  3. Exercise – Engage in a minimum 15 minutes of mindful cardio activity
  4. Meditate – Watch your breath go in and out for 2 minutes a day
  5. Engage in a random, conscious act of kindness – Write a 2-minute positive email or note thanking a friend or colleague

Do these steps for 21 days, and experts believe you can reprogram your mindset toward being more positive. And by doing these activities and by training your brain just like we train our bodies, Shawn believes we can create ripples of positivity. In the end, happiness is not the belief that we don’t need to change.  It is the belief that we can.

“Tomorrow is a new day. You shall begin it well and serenely and with too high a spirit to be encumbered with your old nonsense. This day…is too dear with its hopes and invitations to waste a moment on the rotten yesterdays.” –Ralph Waldo Emerson

Watch Shawn Achor’s full presentation at TEDxBloomington:

http://www.ted.com/talks/shawn_achor_the_happy_secret_to_better_work?language=en

Your own resolution to succeed is more important than any other.

Donna Sollenberger, EVP & CEO, UTMB Health SystemAs we begin 2015, I want to take a moment to wish everyone a healthy, happy and fulfilling New Year.

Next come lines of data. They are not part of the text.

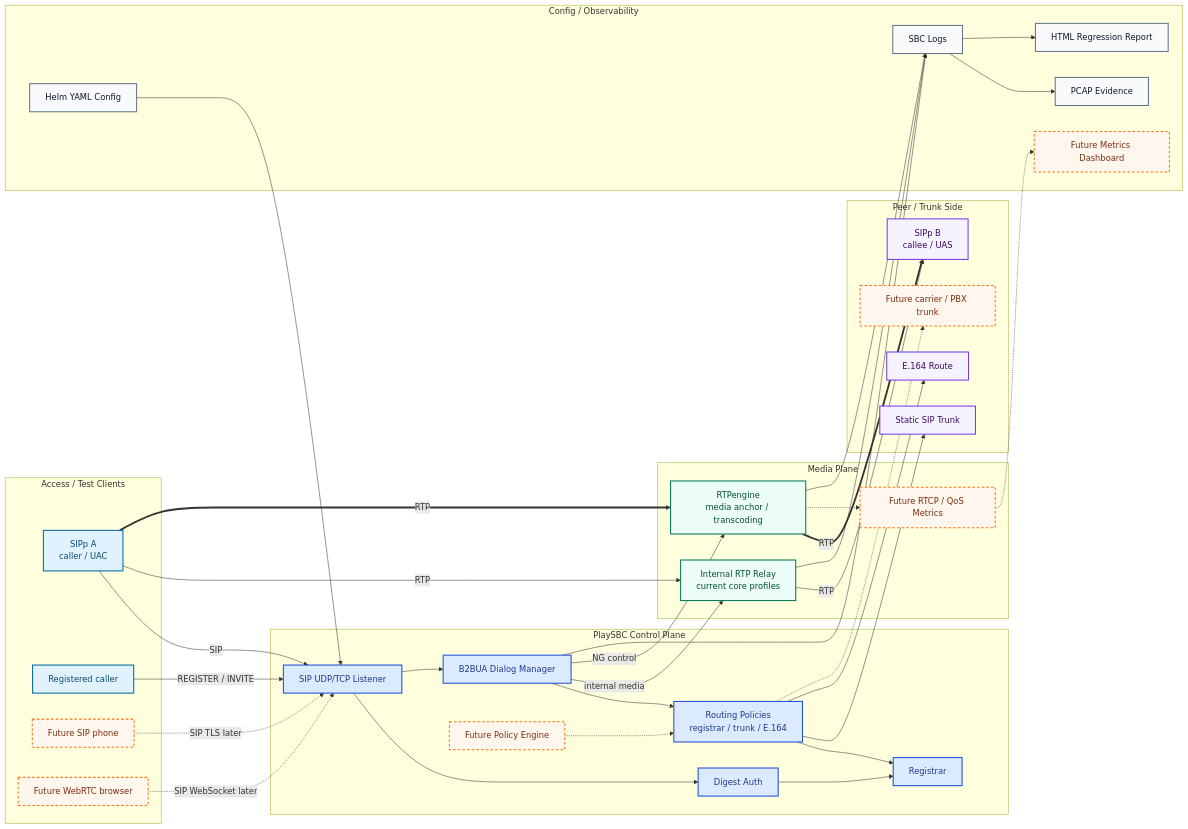
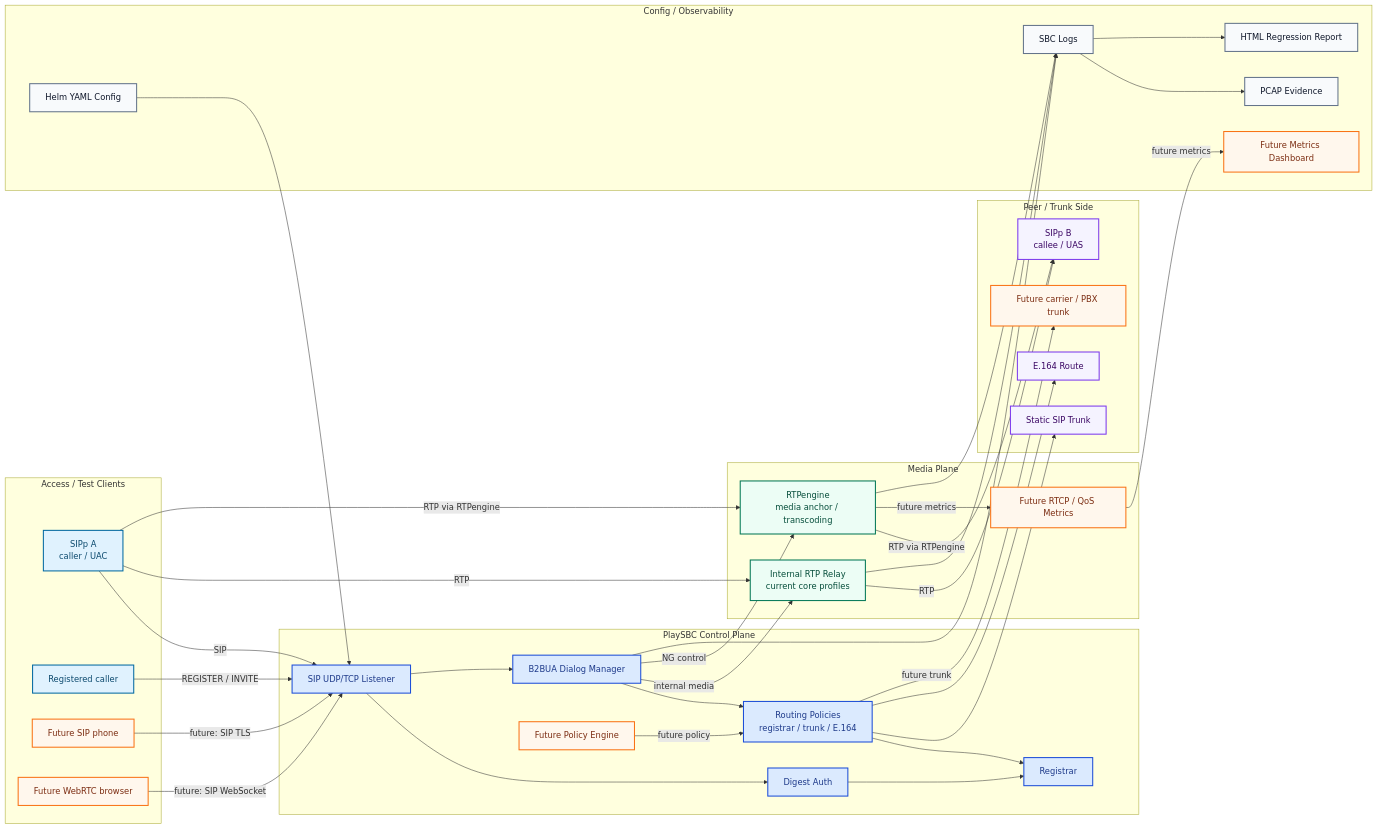
One commit to sudheerkumarvatrapu/PlaySBC changed the first of 6 diagrams in docs/ARCHITECTURE_NETWORK.md. Above: the diagram before and after it, drawn with Mermaid. The commit also changed other lines of this file, not shown here.

Commit message:
Make architecture Mermaid render safely

````diff
--- a/docs/ARCHITECTURE_NETWORK.md
+++ b/docs/ARCHITECTURE_NETWORK.md
@@ -22,82 +22,82 @@
 ```mermaid
 flowchart LR
     subgraph Access["Access / Test Clients"]
         SippA["SIPp A<br/>caller / UAC"]
         RegA["Registered caller"]
         FuturePhone["Future SIP phone"]
         FutureWeb["Future WebRTC browser"]
     end
 
     subgraph PlaySBC["PlaySBC Control Plane"]
         Listener["SIP UDP/TCP Listener"]
         Auth["Digest Auth"]
         Registrar["Registrar"]
         Router["Routing Policies<br/>registrar / trunk / E.164"]
         B2BUA["B2BUA Dialog Manager"]
         Policy["Future Policy Engine"]
     end
 
     subgraph Media["Media Plane"]
         Internal["Internal RTP Relay<br/>current core profiles"]
         RTPE["RTPengine<br/>media anchor / transcoding"]
         FutureQoS["Future RTCP / QoS Metrics"]
     end
 
     subgraph PeerSide["Peer / Trunk Side"]
         SippB["SIPp B<br/>callee / UAS"]
         StaticTrunk["Static SIP Trunk"]
         E164["E.164 Route"]
         FutureCarrier["Future carrier / PBX trunk"]
     end
 
     subgraph Ops["Config / Observability"]
         Helm["Helm YAML Config"]
         Logs["SBC Logs"]
         Pcap["PCAP Evidence"]
         Report["HTML Regression Report"]
         FutureMetrics["Future Metrics Dashboard"]
     end
 
     SippA -->|SIP| Listener
     RegA -->|REGISTER / INVITE| Listener
-    FuturePhone -.->|SIP TLS later| Listener
-    FutureWeb -.->|SIP WebSocket later| Listener
+    FuturePhone -->|future: SIP TLS| Listener
+    FutureWeb -->|future: SIP WebSocket| Listener
 
     Listener --> Auth --> Registrar
     Listener --> B2BUA --> Router
     Router --> Registrar
     Router --> StaticTrunk
     Router --> E164
-    Router -.-> FutureCarrier
-    Policy -.-> Router
+    Router -->|future trunk| FutureCarrier
+    Policy -->|future policy| Router
 
     B2BUA -->|internal media| Internal
     B2BUA -->|NG control| RTPE
     SippA -->|RTP| Internal
     Internal -->|RTP| SippB
-    SippA ==>|RTP| RTPE
-    RTPE ==>|RTP| SippB
-    RTPE -.-> FutureQoS
+    SippA -->|RTP via RTPengine| RTPE
+    RTPE -->|RTP via RTPengine| SippB
+    RTPE -->|future metrics| FutureQoS
 
     Helm --> Listener
     B2BUA --> Logs
     Internal --> Logs
     RTPE --> Logs
     Logs --> Pcap
     Logs --> Report
-    FutureQoS -.-> FutureMetrics
+    FutureQoS -->|future metrics| FutureMetrics
 
     classDef access fill:#E0F2FE,stroke:#0369A1,color:#0C4A6E,stroke-width:2px
     classDef control fill:#DBEAFE,stroke:#1D4ED8,color:#1E3A8A,stroke-width:2px
     classDef media fill:#ECFDF5,stroke:#047857,color:#064E3B,stroke-width:2px
     classDef peer fill:#F5F3FF,stroke:#7C3AED,color:#3B0764,stroke-width:2px
     classDef ops fill:#F8FAFC,stroke:#64748B,color:#0F172A,stroke-width:2px
-    classDef future fill:#FFF7ED,stroke:#F97316,color:#7C2D12,stroke-width:2px,stroke-dasharray:5 4
+    classDef future fill:#FFF7ED,stroke:#F97316,color:#7C2D12,stroke-width:2px
 
     class SippA,RegA access
     class FuturePhone,FutureWeb,Policy,FutureQoS,FutureCarrier,FutureMetrics future
     class Listener,Auth,Registrar,Router,B2BUA control
     class Internal,RTPE media
     class SippB,StaticTrunk,E164 peer
     class Helm,Logs,Pcap,Report ops
 ```
````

I always enjoy celebrating the New Year, and I embrace the idea of New Year’s resolutions. For me, it’s an opportunity to set personal goals that will hopefully make my new year better than the last. Even though I know I can set new goals for myself or create a clean slate at any time, the New Year seems like an ideal time to do so. It’s a time when we can all begin again on our journey to be the best we can be!

A little more than four years ago at UTMB, we were in the midst of rebuilding our campus. In spite of the challenges we faced as we recovered from Hurricane Ike, we knew we could turn our situation into a great opportunity to become something even better than we were before. With this progress, it was time for a new brand identity, one that reflected our spirit of revitalization, forward-thinking and collaboration. We also set an inspiring goal for our future—our organizational vision. As leadership guru Peter Drucker once said, “The best way to predict the future is to create it.”

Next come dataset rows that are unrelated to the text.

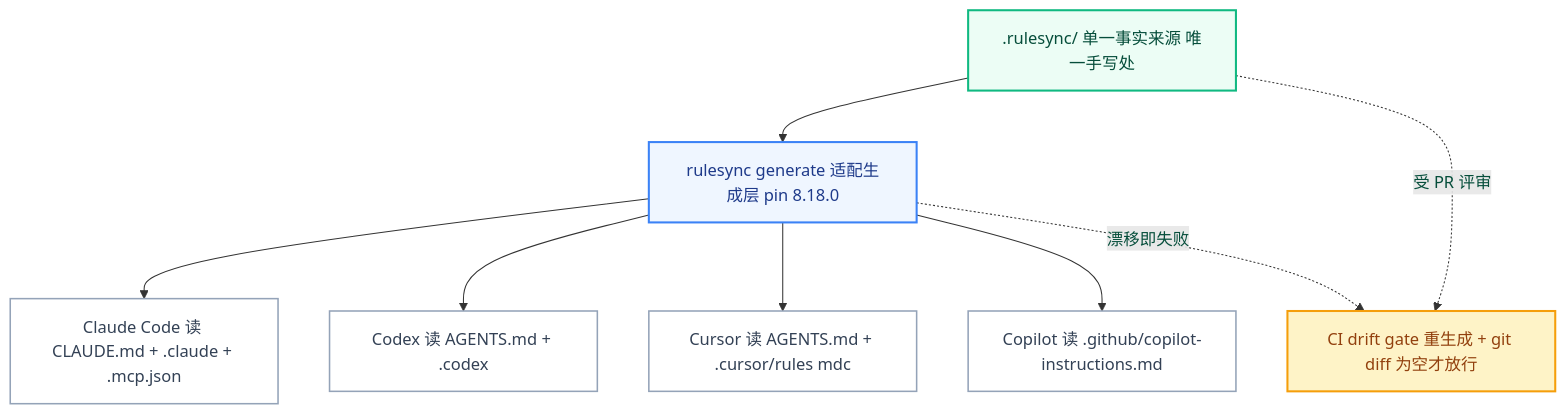
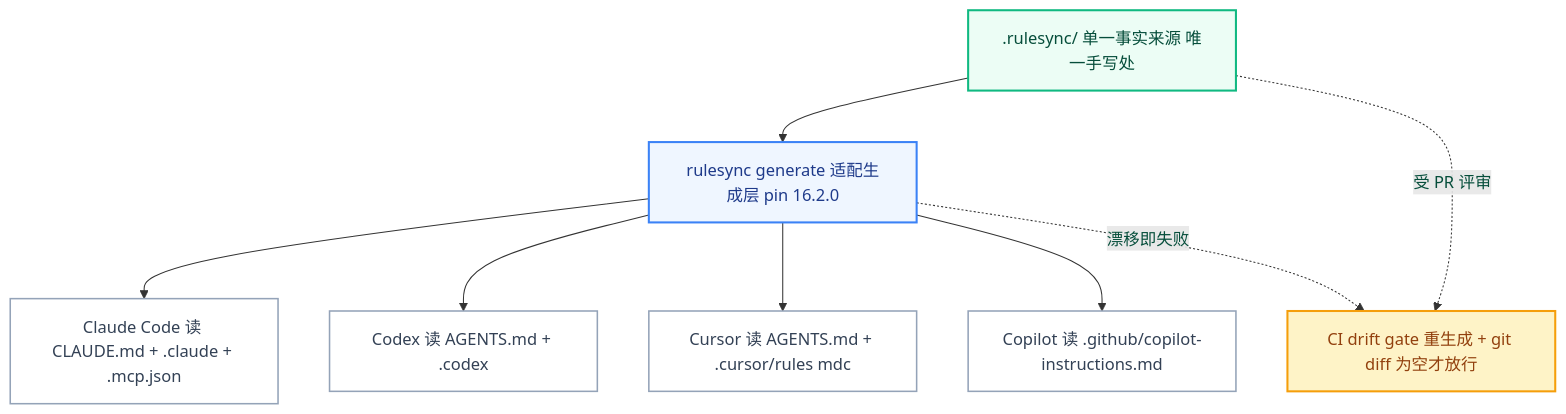
The diagram in docs/使用文档.md (Albertsun6/AICAP), drawn with Mermaid before and after one commit. The commit also changed other lines of this file and 344 other files, not shown here.

````diff
--- a/docs/使用文档.md
+++ b/docs/使用文档.md
@@ -36,25 +36,25 @@
 ```mermaid
 flowchart TD
     SSOT[".rulesync/ 单一事实来源 唯一手写处"]
-    GEN["rulesync generate 适配生成层 pin 8.18.0"]
+    GEN["rulesync generate 适配生成层 pin 16.2.0"]
     CC["Claude Code 读 CLAUDE.md + .claude + .mcp.json"]
     CX["Codex 读 AGENTS.md + .codex"]
     CU["Cursor 读 AGENTS.md + .cursor/rules mdc"]
     GH["Copilot 读 .github/copilot-instructions.md"]
     CI["CI drift gate 重生成 + git diff 为空才放行"]
     SSOT --> GEN
     GEN --> CC
     GEN --> CX
     GEN --> CU
     GEN --> GH
     SSOT -.受 PR 评审.-> CI
     GEN -.漂移即失败.-> CI
     classDef root fill:#ecfdf5,stroke:#10b981,stroke-width:2px,color:#064e3b
     classDef gen fill:#eff6ff,stroke:#3b82f6,stroke-width:2px,color:#1e3a8a
     classDef out fill:#ffffff,stroke:#94a3b8,stroke-width:1.5px,color:#334155
     classDef gov fill:#fef3c7,stroke:#f59e0b,stroke-width:2px,color:#92400e
     class SSOT root
     class GEN gen
     class CC,CX,CU,GH out
     class CI gov
 ```
````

Our new vision was the “big picture” concept of what we wanted to become: “We work together to work wonders as we define the future of health care and strive to be the best in all of our endeavors.” Our vision was not about being the biggest academic health center or being the best-known academic health center—it was about being the best, and this would not be achieved by one individual or one department alone, nor could this vision come to pass simply because we willed it; it meant we would work together to achieve it.

We then set long-term goals, a strategic plan, that would help us achieve our vision. This is UTMB’s Road Ahead, our institution-wide roadmap for the future, forming the basis for more detailed goals in each mission area. We are all guided down our path by our core values: compassion, respect, integrity, diversity and lifelong learning. These ideals represent what we want the heart and soul of this organization to be.

From the Road Ahead, the Health System, Academic Enterprise and Institutional Support derive their “resolutions” each new fiscal year. These are specific, measurable, attainable, realistic and timely (SMART) goals that will, in turn, help UTMB achieve its vision for the future. These plans are then passed along to departments and work units, where those teams hone in on ways they can help UTMB be successful.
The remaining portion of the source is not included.